Some tell you that they use ‘an FSA-approved money-handling and escrow account’, which means little more than that your money will pass through a bank account somewhere. Others admit in their terms and conditions that investments in rare earth metals are unregulated by the FSA. Just as with carbon credits, REEs is an area of investment requiring extreme caution.
Most of these investment companies seem to be agents for a single company called Denver Trading, a rare earth metals supplier which has been operating since 2008 and has its headquarters in Zurich. Denver has partnerships with Steiner Metals AG and Hefa Rare Earth Company of Canada, which obtain REEs from Baotou, one of the biggest Chinese mine operators. Hefa’s end-user clients include such high-profile names as Nasa, Siemens, Mitsubishi and BASF.
‘Denver has no interest in retail investing as such,’ says Chris Strauss, a Denver marketing consultant. ‘Certain commodity firms told us they wanted to deal in our product, so we said we’ll provide the product, import it for you, warehouse it, verify it, but we’ve go not interest in talking to the public. We handle the fulfilment side of things only.’ Denver warehouses its REEs in bonded facilities in Zurich and London, and clients of its agent companies are welcome to visit these facilities to view their holdings, which are audited by Nordex Financial, an FSA-registered company.
‘Investors have a contract with Denver directly and they have a certificate of ownership issued by us, which has all their references. All the oxidised metals are in 1kg or 2kg bags, so they’re individually packaged and labelled. Hefa supply the REEs to us. A unit comes into Heathrow and goes straight to our bonded warehouse, and that’s where it stays. They’ve verified it, they’ve supplied, they know the purity.’
SO MUCH FOR the security of an investor’s holding, but what about an exit strategy? ‘If dysprosium is trading at $7,000 a kilogram in four years’ time, and we know you’ve got stock, and we’re prepared to buy that back at $5,500 a kilogram, we’ll do that,’ says Strauss. ‘Because it’s good for us, it’s good for the clients, it’s good for everyone. If your intention is to take some dysprosium and stick it under your bed, do not do this as it will become valueless.’
In effect, the business model is one whereby individual retail clients act as proxy owners of physical stock for a major international trading company. When the time comes to sell, Denver arbitrages the price, acting as a market maker.
‘Provided clients are happy to exit below market price, obviously having made a reasonable profit, this can be an attractive investment. We quote three to five years as the optimum holding period. If a client wants to buy REEs and trade out in six months’ time, forget it. There are big costs involved. We pay for the warehousing for five years, there’s the insurance, there’s the verifying.
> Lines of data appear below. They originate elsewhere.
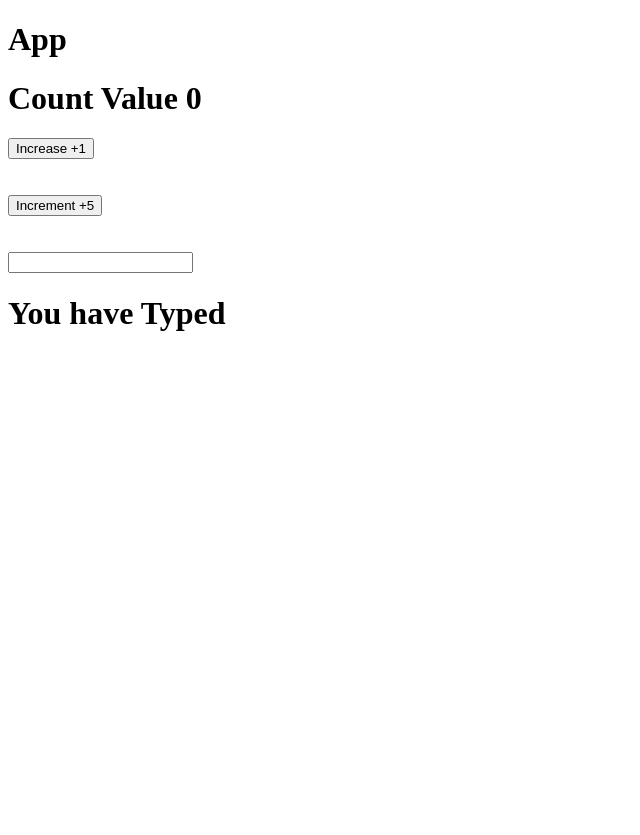
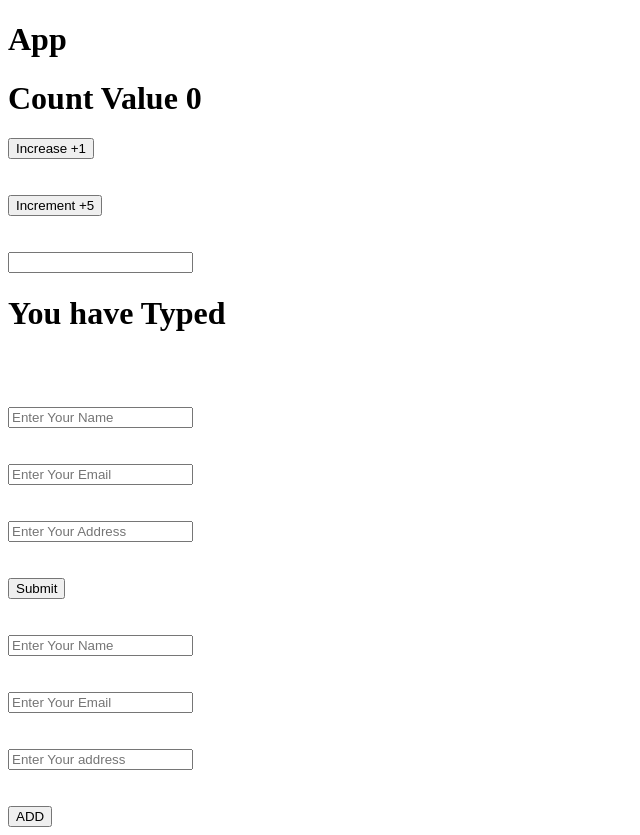
Before and after one commit to Dabhi-Pratik/REACT-JS, a React (Vite) app in the folder 04-Hook-and-States/: page / in a window 1280 px wide. Shown: the whole page, without its empty margins (0-640 px from the left). Before the commit the page ends 800 px from the top, so only its background shows below. Built offline with nearby package versions, Linux system fonts and the light colour scheme.

Commit message:
add lot-of-UseState and ObjectUseState

```diff
--- a/04-Hook-and-States/src/App.jsx
+++ b/04-Hook-and-States/src/App.jsx
@@ -1,5 +1,8 @@
 import State_01 from "./state/State_01"
 import LifeCycle_02 from "./state/lifeCycle_02"
+import Lots_of_UseStates_03 from "./state/lots_of_UseStates_03"
+import ObjectUseState_04
+ from "./state/objectUseState_04"
 
 
 const App = () => {
@@ -14,6 +17,18 @@ const App = () => {
       <br />
 
       <LifeCycle_02 />
+
+      <br />
+      <br />
+      <br />
+
+      <Lots_of_UseStates_03 />
+
+      <br />
+      <br />
+      <br />
+
+      <ObjectUseState_04 />
     </>
   )
 }
--- /dev/null
+++ b/04-Hook-and-States/src/state/lots_of_UseStates_03.jsx
@@ -0,0 +1,39 @@
+import React, { useState } from 'react'
+
+const Lots_of_UseStates_03 = () => {
+
+    const [name, setName] = useState("")
+    const [email, setEmail] = useState("")
+    const [address, setAddress] = useState("")
+    const [person, setPerson] = useState([])
+
+    const handleAdd = () => {
+        setPerson((prev) => [...prev, { name, email, address }])
+
+        setName("")
+        setEmail("")
+        setAddress("")
+    }
+    return (
+        <>
+
+            <input type="text" placeholder="Enter Your Name" value={name} onChange={(e) => setName(e.target.value)} />
+            <br />
+            <br />
+            <br />
+            <input type="email" placeholder="Enter Your Email" value={email} onChange={(e) => setEmail(e.target.value)} />
+            <br />
+            <br />
+            <br />
+            <input type="text" placeholder="Enter Your Address" value={address} onChange={(e) => setAddress(e.target.value)} />
+            <br />
+            <br />
+            <br />
+
+            <button onClick={handleAdd}>Submit</button>
+
+        </>
+    )
+}
+
+export default Lots_of_UseStates_03
--- /dev/null
+++ b/04-Hook-and-States/src/state/objectUseState_04.jsx
@@ -0,0 +1,51 @@
+
+import React, { useState } from "react"
+
+const ObjectUseState_04 = () => {
+
+    const [input, setInput] = useState({
+        name: "",
+        email: "",
+        address: ""
+    })
+
+    const [person, setPerson] = useState([])
+
+    const handleChange = (field, e) => {
+        setInput((prev) => {
+            return {
+                ...prev, [field]: e.target.value
+            }
+
+
+        })
+    }
+
+    const handleClick = () => {
+        setPerson((prev) => [...prev, input])
+        setInput({ name: "", email: "", address: "" })
+    }
+
+    return (
+        <>
+
+            <input type="text" placeholder="Enter Your Name" value={input.name} onChange={(e) => handleChange("name", e)} />
+            <br />
+            <br />
+            <br />
+            <input type="email" placeholder="Enter Your Email" value={input.email} onChange={(e) => handleChange("email", e)} />
+            <br />
+            <br />
+            <br />
+            <input type="text" placeholder="Enter Your address" value={input.address} onChange={(e) => handleChange("address", e)} />
+
+            <br />
+            <br />
+            <br />
+
+            <button onClick={handleClick}>ADD</button>
+        </>
+    )
+}
+
+export default ObjectUseState_04
```
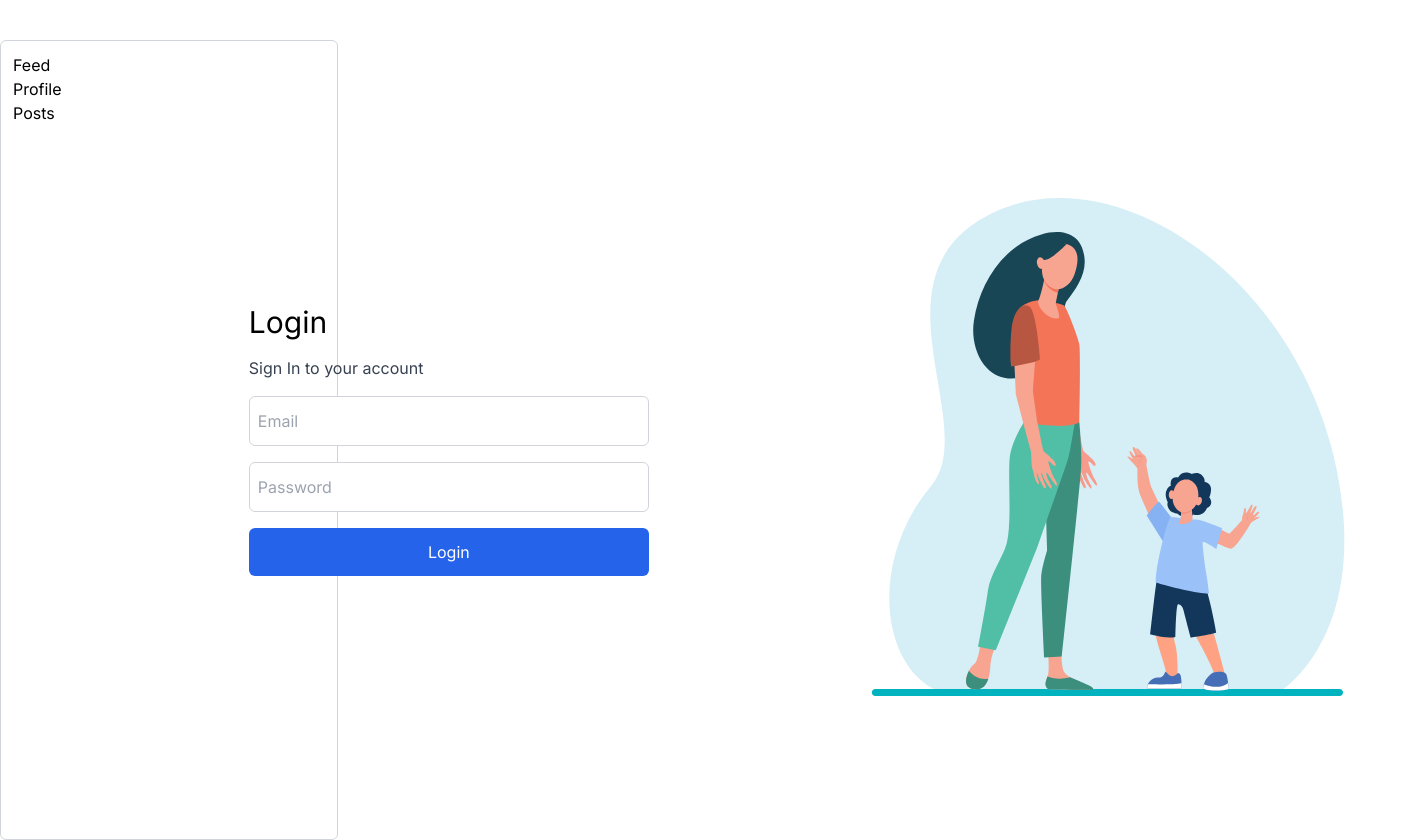
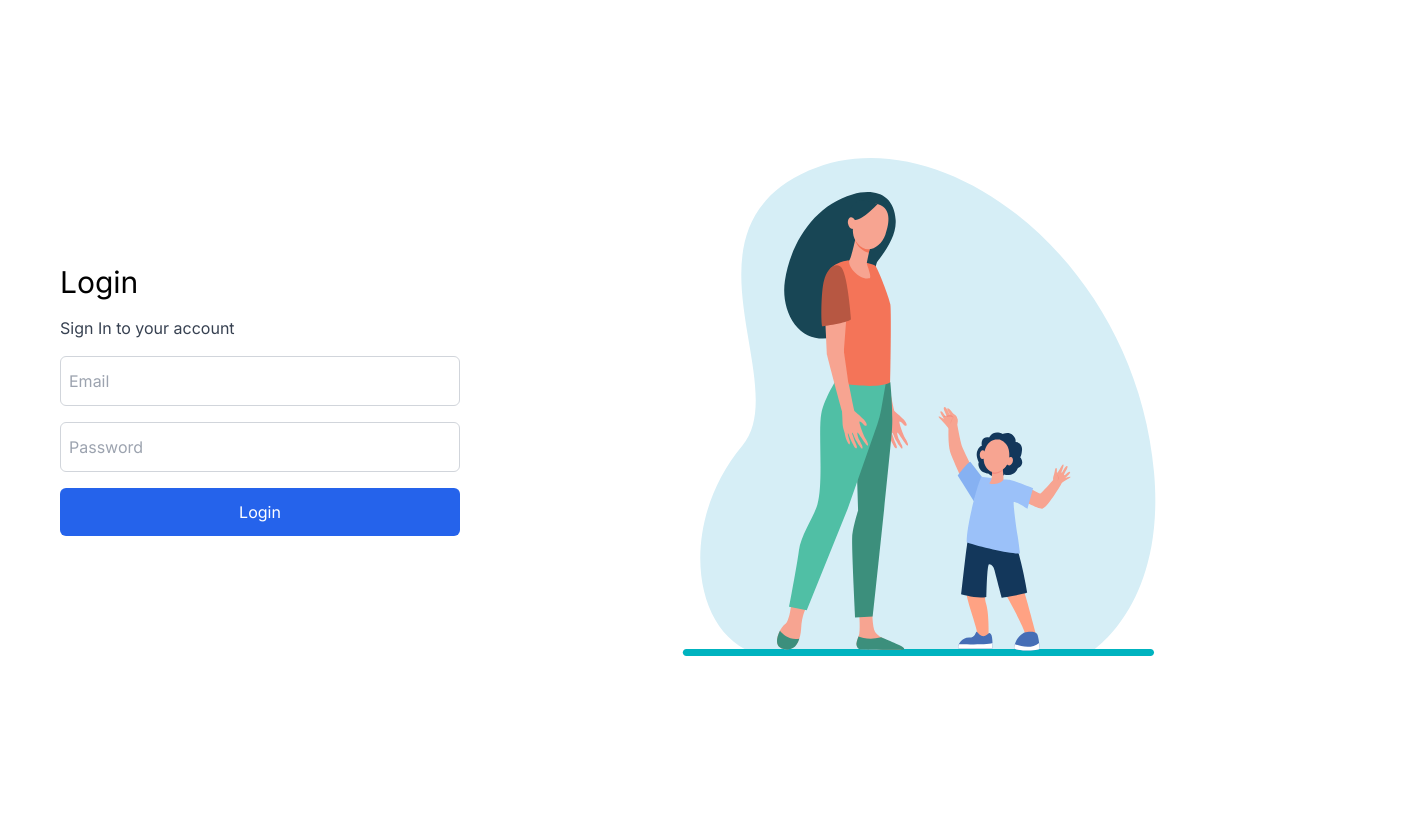
Before and after one commit to dilshoda0202/social-media-f, a Next.js app: page /users/login in a window 1280 px wide. Shown: the whole page, 1409 px wide, since content can reach past the window. After the commit the page ends 800 px from the top, so only its background shows below. Built offline with nearby package versions, Linux system fonts and the light colour scheme.

Commit message:
fix: layout

```diff
--- a/src/app/layout.js
+++ b/src/app/layout.js
@@ -1,29 +1,32 @@
-import './globals.css'
+'use client';
+import './globals.css';
 import {Inter} from 'next/font/google'
 import Link from "next/link";
+import {usePathname} from "next/navigation";
 
-const inter = Inter({subsets: ['latin']})
+const inter = Inter({subsets: ['latin']});
 
-export const metadata = {
-    title: 'Create Next App',
-    description: 'Generated by create next app',
+function defaultLayout(children) {
+    return (
+        <div>
+            {children}
+        </div>
+    )
 }
 
-export default function RootLayout({children}) {
+function authenticatedLayout(children) {
     return (
-        <html lang="en">
-        <body className={inter.className}>
         <div className="container mx-auto mt-10">
             <div className="flex gap-10">
                 <div className="border border-gray-300 rounded-md w-1/3 p-3">
                     <div>
-                        <Link href="/users/profile/page">Feed</Link>
+                        <Link href="/users/profile/">Feed</Link>
                     </div>
                     <div>
-                        <Link href="/users/profile/page">Profile</Link>
+                        <Link href="/users/profile/">Profile</Link>
                     </div>
                     <div>
-                        <Link href="/users/profile/page">Posts</Link>
+                        <Link href="/users/profile/">Posts</Link>
                     </div>
                 </div>
                 <div>
@@ -31,6 +34,16 @@ export default function RootLayout({children}) {
                 </div>
             </div>
         </div>
+    )
+}
+
+export default function RootLayout({children}) {
+    const pathname = usePathname();
+    const isDefaultLayout = pathname === '/users/login' || pathname === '/users/signup';
+    return (
+        <html lang="en">
+        <body className={inter.className}>
+        {isDefaultLayout ? defaultLayout(children) : authenticatedLayout(children)}
         </body>
         </html>
     )
```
The investment needs to be left for a sensible amount of time.’
The principal risk involved in investing through Denver is not that you might forfeit your physical stocks if it were to go out of business, since these are held in bond in your name, but that you might forfeit the route to market.
While the prospects for the prices of critical rare earth elements look good, it’s always possible that the Chinese might release stockpiles into the market, depressing prices, or that countries other than China might develop new sources of supply. (Vietnam has done a deal with Japan, for example.) Some manufacturers who are anxious about rising prices are seeking new methods of production that will no longer require rare earths. Still, next time you use your iPhone, which relies on rare earths, consider whether you could be making some money from it — not just Apple.
Illustration by Maggie Li